Patience is perhaps the most important lesson my kids are learning in the kitchen, at least initially. They have to wait, listen and understand what to do next before they pick up any tool or ingredient. They hear me repeat every time we’re in the kitchen which stovetop surfaces are safe to touch and where their fingers belong when cutting foods.

And they love every minute of it. I love it when the dish furnishes a task for everyone.

Once Jasper was ensconced in his apron, Xavier had to follow suit. And soon we were all calmly and congenially stirring dried herbs into tomato sauce and ricotta cheese into beaten egg. I manned the vat of boiling water for our lasagna noodles.

The boys held their breath as I assembled each layer of ingredients in the baking dish, waiting for their chance to lick the saucepan. And when the lasagna emerged from the oven, the boys heralded the dinner “they” made.

Lessons learned. Bellies full. Harmony restored.

Read more on Sarah Lemon’s blog at www.mailtribune.com/lifestyle/the-whole-dish and tune into her podcast at www.mailtribune.com/podcasts/the-whole-dish. Email her at thewholedish@gmail.com.


Marinara from the pantry

Marinara is a pantry staple for many households. Yet lacking a jar doesn’t keep me from making my favorite tomato-sauced dishes.

Instead, I reach for other pantry staples: canned tomatoes and tomato paste. Both of these I often have from homegrown tomatoes. Yes, we could simmer our own tomatoes into sauce. But I prefer the versatility of canned (or frozen) whole tomatoes and tomato paste with the majority of our harvest.

Making marinara yields a sauce with much less sugar than most commercially prepared varieties. A bit of sugar does bring out tomatoes’ sweetness, but I also add balsamic or apple-cider vinegar for a sweet-tart contrast.

Here’s how to do it:

In a tablespoon of olive oil over medium heat, sweat 1/2 cup chopped red, white or yellow onion. When onion is translucent, add 1 peeled and minced garlic clove; stir for 30 seconds until fragrant. Season with 1/4 teaspoon red-pepper flakes and dried or fresh herbs of choice (thyme, oregano, marjoram, savory and rosemary all are nice).

Add 1/4 cup tomato paste and let cook, stirring occasionally, for a few minutes until fragrant. Splash 2 tablespoons of red wine, Marsala or sherry into pan, increase heat to medium-high, stir to combine, reduce heat and simmer gently for several minutes.

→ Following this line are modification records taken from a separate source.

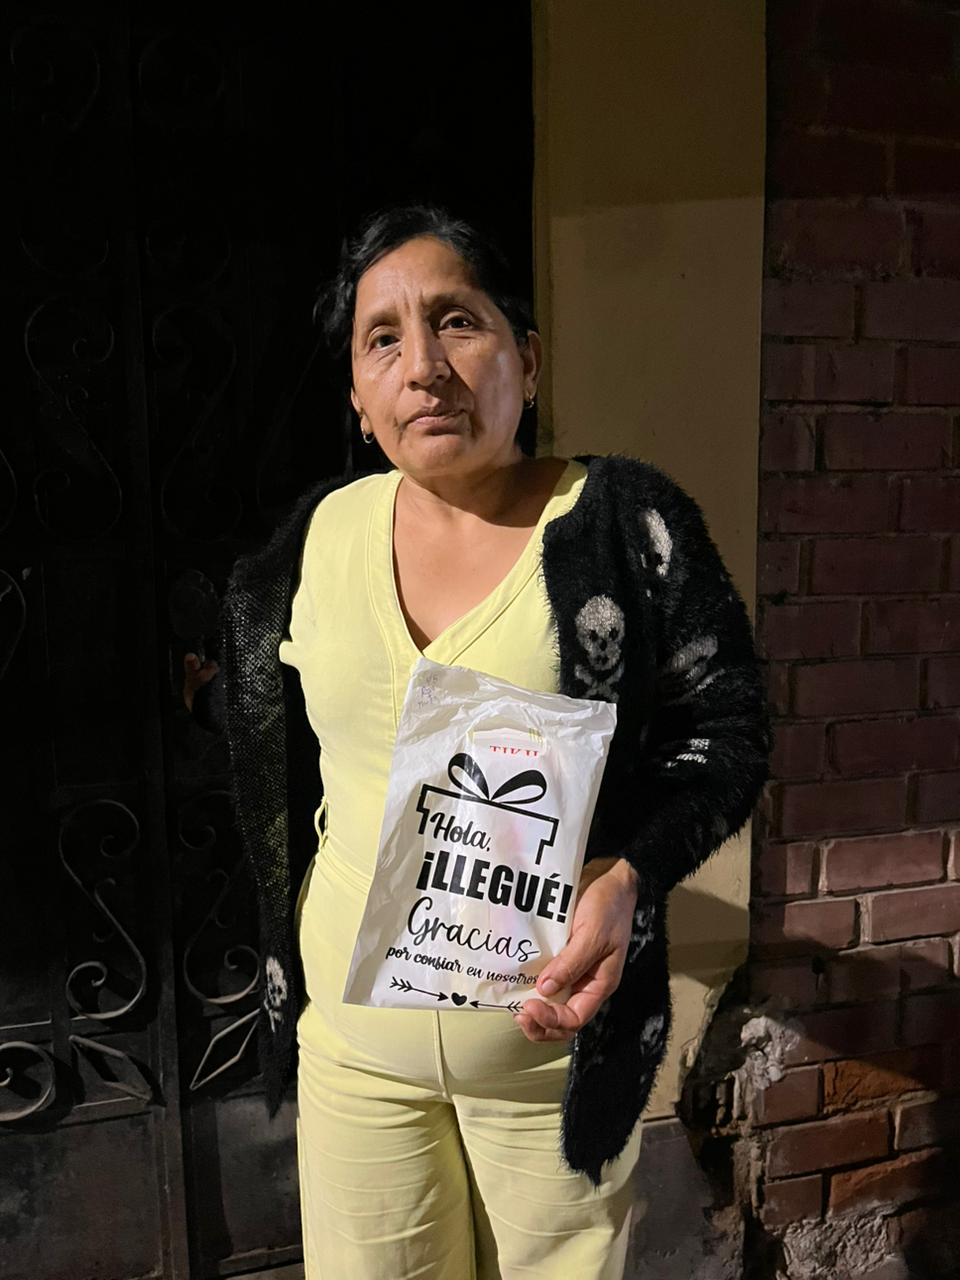
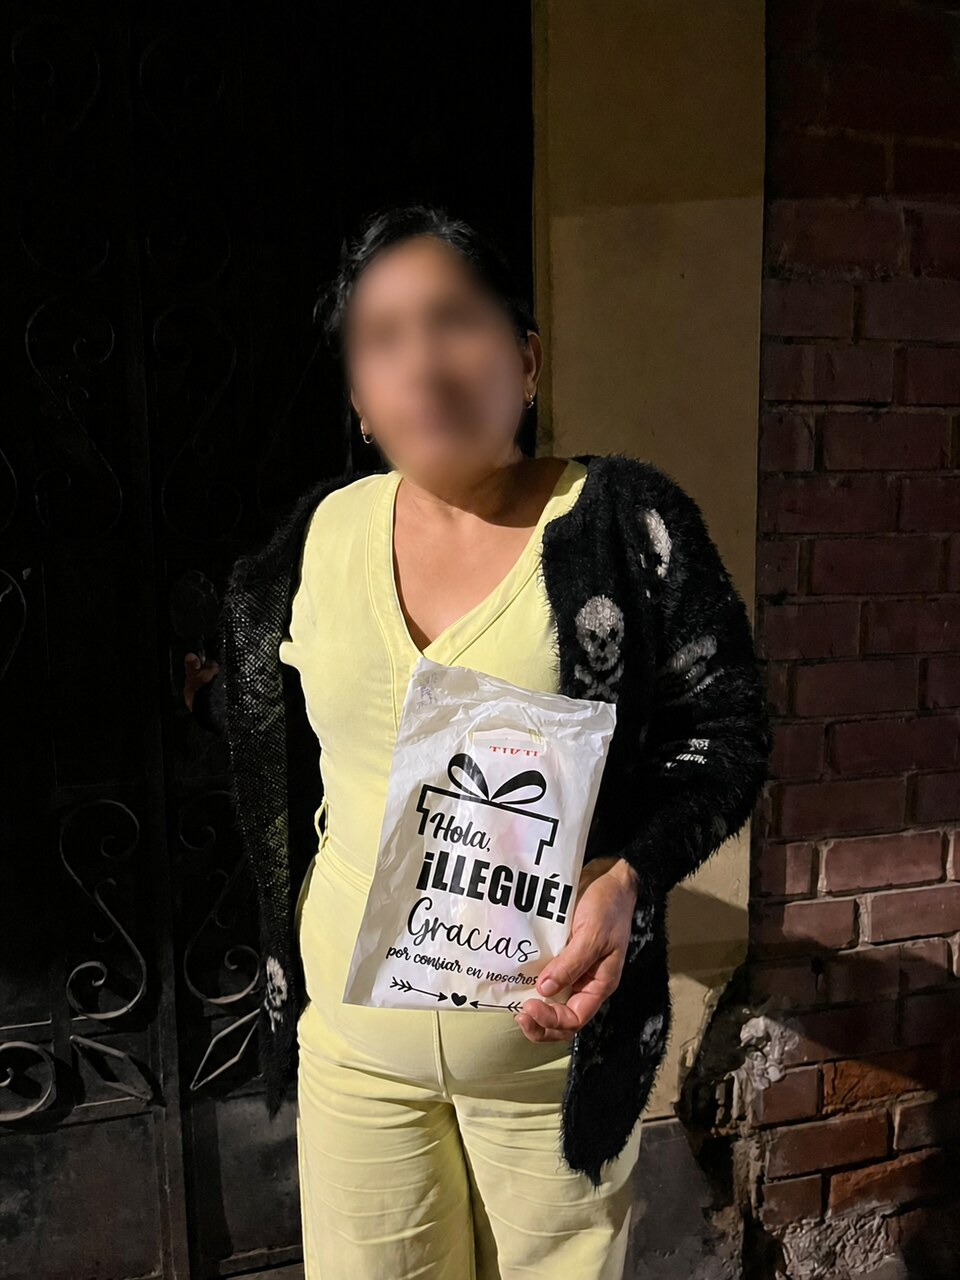
Protege rostro en entrega y mejora fluidez desktop

diff --git a/style.css b/style.css
@@ -8450,3 +8450,45 @@ button, input, select, a { -webkit-tap-highlight-color: transparent; }
     box-shadow: 0 3px 9px rgba(94, 28, 53, .12);
   }
 }
+
+/* Fluidez desktop: menos repintados costosos sin alterar móvil ni standalone. */
+@media (min-width: 769px) {
+  html:not(.modo-standalone) .header {
+    background: rgba(255, 255, 255, .98);
+    -webkit-backdrop-filter: none;
+    backdrop-filter: none;
+  }
+
+  html:not(.modo-standalone) .whatsapp-flotante {
+    animation: none;
+  }
+
+  html:not(.modo-standalone) .producto,
+  html:not(.modo-standalone) .catalogo-panel,
+  html:not(.modo-standalone) .hero-texto {
+    transition-duration: .22s;
+  }
+
+  html:not(.modo-standalone) .producto {
+    transition-property: opacity, transform, border-color, box-shadow;
+  }
+
+  html:not(.modo-standalone) .producto.visible:hover {
+    transform: translateY(-2px);
+  }
+
+  html:not(.modo-standalone) .producto:hover {
+    box-shadow: 0 12px 28px rgba(75, 32, 48, .095);
+  }
+
+  html:not(.modo-standalone) .producto:hover .producto-imagen img {
+    transform: none;
+  }
+
+  html:not(.modo-standalone) .entregas-aitana,
+  html:not(.modo-standalone) .ayuda,
+  html:not(.modo-standalone) footer {
+    content-visibility: auto;
+    contain-intrinsic-size: auto 640px;
+  }
+}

Drain a 28-ounce can of whole tomatoes; dice, size depending on how large you like tomato chunks in your sauce. Alternatively, use a 28-ounce can of chopped tomatoes. Add to pan of aromatics and tomato paste, stir to combine and simmer for several minutes.

Taste for seasoning, adding 1 teaspoon sugar and 1/2 teaspoon salt. Splash in a teaspoon or so of balsamic or apple-cider vinegar, if you like.

This makes enough for an 8-by-8-inch dish of lasagna, manicotti, eggplant Parmesan or other baked pasta dish or 4 servings of pasta tossed in sauce.